#### TASK GOAL:
Your answer should be every line with the word "PROGRESS", copied from the data below.

#### INPUT DATA:
------------------------
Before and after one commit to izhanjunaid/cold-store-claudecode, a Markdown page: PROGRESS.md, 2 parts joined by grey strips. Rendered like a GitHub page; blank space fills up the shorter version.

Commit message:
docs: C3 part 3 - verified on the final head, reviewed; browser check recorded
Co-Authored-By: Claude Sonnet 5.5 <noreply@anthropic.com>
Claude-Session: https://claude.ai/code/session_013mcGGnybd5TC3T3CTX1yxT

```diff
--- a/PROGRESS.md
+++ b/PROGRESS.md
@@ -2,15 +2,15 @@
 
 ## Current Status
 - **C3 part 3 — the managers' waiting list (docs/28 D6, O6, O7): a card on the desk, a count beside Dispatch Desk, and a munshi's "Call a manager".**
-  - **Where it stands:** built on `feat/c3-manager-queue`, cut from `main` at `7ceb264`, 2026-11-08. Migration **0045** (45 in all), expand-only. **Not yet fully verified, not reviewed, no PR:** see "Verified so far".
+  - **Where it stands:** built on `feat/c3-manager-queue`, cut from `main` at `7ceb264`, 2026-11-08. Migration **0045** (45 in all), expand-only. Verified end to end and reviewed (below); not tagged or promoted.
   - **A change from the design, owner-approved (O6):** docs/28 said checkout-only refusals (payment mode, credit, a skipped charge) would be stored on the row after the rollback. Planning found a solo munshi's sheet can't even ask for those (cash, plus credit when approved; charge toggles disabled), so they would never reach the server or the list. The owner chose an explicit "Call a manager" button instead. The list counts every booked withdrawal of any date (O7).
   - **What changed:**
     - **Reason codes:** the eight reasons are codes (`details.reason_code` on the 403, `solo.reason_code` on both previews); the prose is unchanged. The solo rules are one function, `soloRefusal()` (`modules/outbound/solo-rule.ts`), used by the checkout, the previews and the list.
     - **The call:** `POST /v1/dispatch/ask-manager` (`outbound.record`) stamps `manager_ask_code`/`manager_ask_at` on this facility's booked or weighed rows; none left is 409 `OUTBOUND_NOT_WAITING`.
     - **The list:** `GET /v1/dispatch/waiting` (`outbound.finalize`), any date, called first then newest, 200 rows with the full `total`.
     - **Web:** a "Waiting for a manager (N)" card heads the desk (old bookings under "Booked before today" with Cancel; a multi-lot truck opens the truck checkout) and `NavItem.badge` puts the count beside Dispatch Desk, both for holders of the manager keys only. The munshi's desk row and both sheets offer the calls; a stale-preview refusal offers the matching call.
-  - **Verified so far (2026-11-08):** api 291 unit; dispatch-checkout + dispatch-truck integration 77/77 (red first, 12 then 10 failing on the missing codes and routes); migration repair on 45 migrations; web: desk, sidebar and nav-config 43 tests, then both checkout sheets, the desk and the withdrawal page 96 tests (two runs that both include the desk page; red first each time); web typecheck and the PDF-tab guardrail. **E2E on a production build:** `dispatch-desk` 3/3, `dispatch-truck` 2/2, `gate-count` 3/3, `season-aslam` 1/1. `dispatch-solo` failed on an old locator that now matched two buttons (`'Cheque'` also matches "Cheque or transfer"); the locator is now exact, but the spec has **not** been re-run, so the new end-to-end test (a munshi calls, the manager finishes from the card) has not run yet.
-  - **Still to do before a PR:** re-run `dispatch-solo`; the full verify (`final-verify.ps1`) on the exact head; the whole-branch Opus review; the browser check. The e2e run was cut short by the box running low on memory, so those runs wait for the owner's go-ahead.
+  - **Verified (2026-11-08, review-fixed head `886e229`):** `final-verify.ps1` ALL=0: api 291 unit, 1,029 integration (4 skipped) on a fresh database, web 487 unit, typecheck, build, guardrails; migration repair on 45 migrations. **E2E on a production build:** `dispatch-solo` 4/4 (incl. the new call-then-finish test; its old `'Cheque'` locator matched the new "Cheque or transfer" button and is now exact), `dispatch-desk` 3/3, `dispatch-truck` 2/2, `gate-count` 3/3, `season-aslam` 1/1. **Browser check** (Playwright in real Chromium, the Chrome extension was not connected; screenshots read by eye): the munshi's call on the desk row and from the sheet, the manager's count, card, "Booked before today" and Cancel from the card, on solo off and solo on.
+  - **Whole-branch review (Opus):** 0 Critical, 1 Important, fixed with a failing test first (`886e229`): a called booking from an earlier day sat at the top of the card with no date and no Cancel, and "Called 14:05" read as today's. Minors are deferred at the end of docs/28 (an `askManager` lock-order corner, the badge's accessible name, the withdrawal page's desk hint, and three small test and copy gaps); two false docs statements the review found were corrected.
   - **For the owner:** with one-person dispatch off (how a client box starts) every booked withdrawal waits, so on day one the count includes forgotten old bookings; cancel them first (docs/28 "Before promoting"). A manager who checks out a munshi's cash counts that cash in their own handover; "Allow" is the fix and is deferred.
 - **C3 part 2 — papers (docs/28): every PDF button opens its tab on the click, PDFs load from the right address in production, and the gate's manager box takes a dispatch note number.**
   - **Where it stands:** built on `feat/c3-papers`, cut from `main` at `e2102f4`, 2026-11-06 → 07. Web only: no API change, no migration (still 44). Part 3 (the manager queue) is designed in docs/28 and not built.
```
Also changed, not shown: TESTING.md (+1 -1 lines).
------------------------
#### SOLUTION TO THIS EXERCISE:
Before and after one commit to izhanjunaid/cold-store-claudecode, a Markdown page: PROGRESS.md, 2 parts joined by grey strips. Rendered like a GitHub page; blank space fills up the shorter version.
--- a/PROGRESS.md
+++ b/PROGRESS.md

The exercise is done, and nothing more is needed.